Rheinsberg Nuclear Power Plant
|Rheinsberg Nuclear Power Plant|
|Country||Germany, formerly East Germany|
|Commission date||October 11, 1966|
|Decommission date||June 1, 1990|
|Nuclear power station|
|Units decommissioned||1 x 70 MW|
|Commons||Related media on Commons|
Rheinsberg Nuclear Power Station was the second nuclear reactor in East Germany after the Rossendorf Research Reactor, and the first nuclear power reactor in East Germany. It was built close to the city of Rheinsberg on the Stechlinsee. The power station was one of the first generation of demonstration power reactors.
The project commenced in 1956, and construction began January 1, 1960. First criticality followed on March 11, 1966 (the reactor was not pressurised at that time however). Full start-up was on May 9, and commercial power production began on October 11, 1966.
The single pressurized water reactor was of Soviet design – type VVER-210. Gross power of the station was 70 MWe, but 8 MWe was required to run plant systems, so net output to the grid was 62 MWe. Gross power output was subsequently raised to 75 MWe and then 80 MWe as operating experience increased.
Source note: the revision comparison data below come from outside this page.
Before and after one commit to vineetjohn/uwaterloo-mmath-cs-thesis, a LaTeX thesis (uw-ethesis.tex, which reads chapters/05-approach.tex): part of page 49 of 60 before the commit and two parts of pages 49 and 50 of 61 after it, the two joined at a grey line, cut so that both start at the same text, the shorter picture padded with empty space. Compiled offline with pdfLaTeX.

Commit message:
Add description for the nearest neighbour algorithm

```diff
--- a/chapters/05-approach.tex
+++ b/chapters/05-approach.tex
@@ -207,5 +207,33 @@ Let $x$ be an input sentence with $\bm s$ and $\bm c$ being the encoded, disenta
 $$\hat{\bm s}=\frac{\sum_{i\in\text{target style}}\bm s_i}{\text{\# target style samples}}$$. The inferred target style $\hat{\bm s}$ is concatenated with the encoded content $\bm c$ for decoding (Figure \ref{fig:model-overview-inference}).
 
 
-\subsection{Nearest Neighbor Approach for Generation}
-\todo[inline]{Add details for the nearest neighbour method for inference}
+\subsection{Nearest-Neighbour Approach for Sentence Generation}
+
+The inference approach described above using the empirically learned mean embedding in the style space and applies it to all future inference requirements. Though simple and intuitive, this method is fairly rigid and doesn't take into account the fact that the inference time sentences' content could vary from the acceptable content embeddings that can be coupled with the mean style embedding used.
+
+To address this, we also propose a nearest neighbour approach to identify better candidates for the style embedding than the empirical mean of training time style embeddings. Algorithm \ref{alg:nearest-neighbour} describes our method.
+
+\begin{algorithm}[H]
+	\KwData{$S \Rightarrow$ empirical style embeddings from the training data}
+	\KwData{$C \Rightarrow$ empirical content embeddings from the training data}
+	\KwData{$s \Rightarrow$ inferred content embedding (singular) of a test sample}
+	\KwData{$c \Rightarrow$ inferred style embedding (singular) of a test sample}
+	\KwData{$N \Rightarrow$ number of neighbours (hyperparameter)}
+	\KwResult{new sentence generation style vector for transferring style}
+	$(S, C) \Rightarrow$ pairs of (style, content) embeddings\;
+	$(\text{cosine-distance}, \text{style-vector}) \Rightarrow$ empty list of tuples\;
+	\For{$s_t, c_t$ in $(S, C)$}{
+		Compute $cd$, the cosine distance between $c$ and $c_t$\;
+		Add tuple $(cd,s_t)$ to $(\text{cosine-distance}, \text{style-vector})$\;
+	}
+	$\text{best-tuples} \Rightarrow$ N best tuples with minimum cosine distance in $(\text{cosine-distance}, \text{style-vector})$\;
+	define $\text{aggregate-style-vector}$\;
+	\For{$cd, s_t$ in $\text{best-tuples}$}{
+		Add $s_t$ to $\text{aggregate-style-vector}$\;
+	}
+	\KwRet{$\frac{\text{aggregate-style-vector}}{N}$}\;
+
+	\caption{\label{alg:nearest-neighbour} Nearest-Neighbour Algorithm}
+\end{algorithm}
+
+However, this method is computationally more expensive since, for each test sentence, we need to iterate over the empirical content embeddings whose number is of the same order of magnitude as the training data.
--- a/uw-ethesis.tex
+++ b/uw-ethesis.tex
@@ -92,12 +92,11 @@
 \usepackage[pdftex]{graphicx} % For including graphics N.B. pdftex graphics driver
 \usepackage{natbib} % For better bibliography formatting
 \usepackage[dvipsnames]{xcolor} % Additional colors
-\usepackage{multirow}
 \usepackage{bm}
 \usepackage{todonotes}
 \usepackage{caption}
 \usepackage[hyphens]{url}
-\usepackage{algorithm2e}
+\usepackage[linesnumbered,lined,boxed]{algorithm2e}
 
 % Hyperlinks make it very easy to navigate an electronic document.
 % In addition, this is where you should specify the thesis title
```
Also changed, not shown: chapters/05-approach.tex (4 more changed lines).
Cooling water was taken from the Nehmitzsee and by a special discharge channel was discharged into the Stechlinsee. The plant accumulated 130,000 hours of operating time.
The worst accident occurring in 1973 at the plant during operation was classified as an INES level-2 event. A tear in tubing in a cooling circuit was noticed quickly and was repaired. In 2011, Deutschlandradio Kultur produced a radioplay about this event. Rheinsberger Restlaufzeit combines a fictional story with original sound clips of the former spokesman of the nuclear power plant as he reconstructs the events of 1973.
End of operations and decommissioning
The power plant had been scheduled to be operated for 20 years until 1987; in 1986 (after renovation work) this was extended to 1992. However, on 1 June 1990 the impeding German reunification (which was completed three months later) put an end to operations, when the power station was permanently shut down by the last East-German government due to safety concerns.
Since 1995 the plant has been undergoing decommissioning activities conducted by the company previously operating the plant during its active life (Energiewerke Nord GmbH). Radioactive materials are being moved to a temporary storage facility.
Picture on East German Currency
The engraving on the reverse of the 1971 series East German 10 Mark banknote shows a female engineer at the control console of the Rheinsberg plant. The obverse features women's rights advocate Clara Zetkin.
|Wikimedia Commons has media related to Rheinsberg Nuclear Power Plant.|
- Nuclear plants built in the former East Germany
- Rheinsberger Restlaufzeit, Deutschlandradio, 2011